● **What the task asks**: The records are to be copied word for word, and the pictures dropped.

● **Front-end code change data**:
== Segment start ==

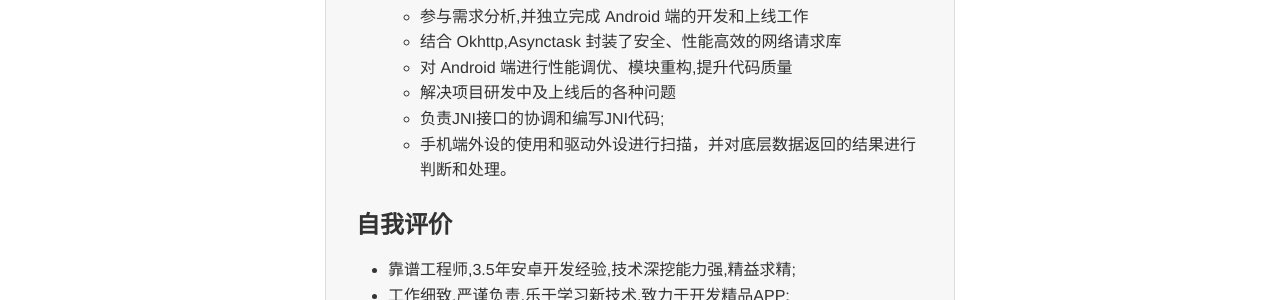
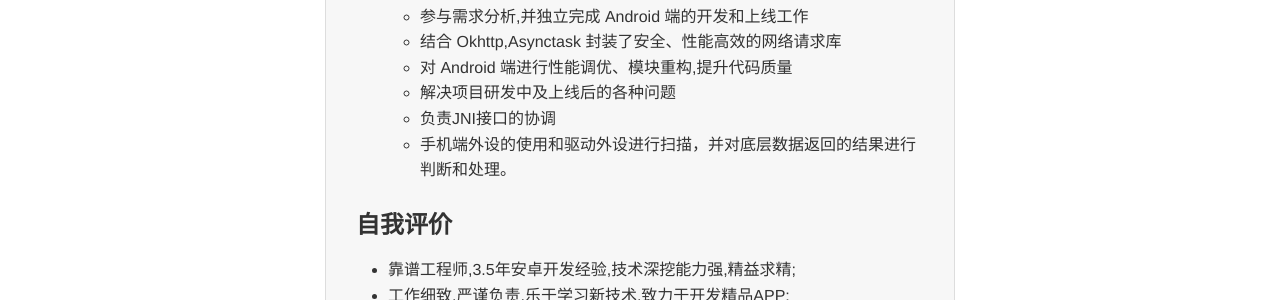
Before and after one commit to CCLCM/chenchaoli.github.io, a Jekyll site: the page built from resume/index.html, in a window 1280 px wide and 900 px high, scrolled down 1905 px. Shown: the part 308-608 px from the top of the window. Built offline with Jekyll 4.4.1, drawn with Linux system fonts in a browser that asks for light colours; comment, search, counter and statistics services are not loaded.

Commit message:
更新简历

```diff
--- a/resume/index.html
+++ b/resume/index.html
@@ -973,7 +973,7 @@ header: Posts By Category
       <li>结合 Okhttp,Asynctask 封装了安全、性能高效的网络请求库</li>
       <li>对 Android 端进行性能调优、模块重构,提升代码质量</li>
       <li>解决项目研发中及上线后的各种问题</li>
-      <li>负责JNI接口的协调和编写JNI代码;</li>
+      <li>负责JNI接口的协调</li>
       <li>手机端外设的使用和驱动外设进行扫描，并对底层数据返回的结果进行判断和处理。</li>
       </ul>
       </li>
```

== Segment end ==

● **The answer**:
Before and after one commit to CCLCM/chenchaoli.github.io, a Jekyll site: the page built from resume/index.html, in a window 1280 px wide and 900 px high, scrolled down 1905 px. Shown: the part 308-608 px from the top of the window. Built offline with Jekyll 4.4.1, drawn with Linux system fonts in a browser that asks for light colours; comment, search, counter and statistics services are not loaded.

Commit message:
更新简历

```diff
--- a/resume/index.html
+++ b/resume/index.html
@@ -973,7 +973,7 @@ header: Posts By Category
       <li>结合 Okhttp,Asynctask 封装了安全、性能高效的网络请求库</li>
       <li>对 Android 端进行性能调优、模块重构,提升代码质量</li>
       <li>解决项目研发中及上线后的各种问题</li>
-      <li>负责JNI接口的协调和编写JNI代码;</li>
+      <li>负责JNI接口的协调</li>
       <li>手机端外设的使用和驱动外设进行扫描，并对底层数据返回的结果进行判断和处理。</li>
       </ul>
       </li>
```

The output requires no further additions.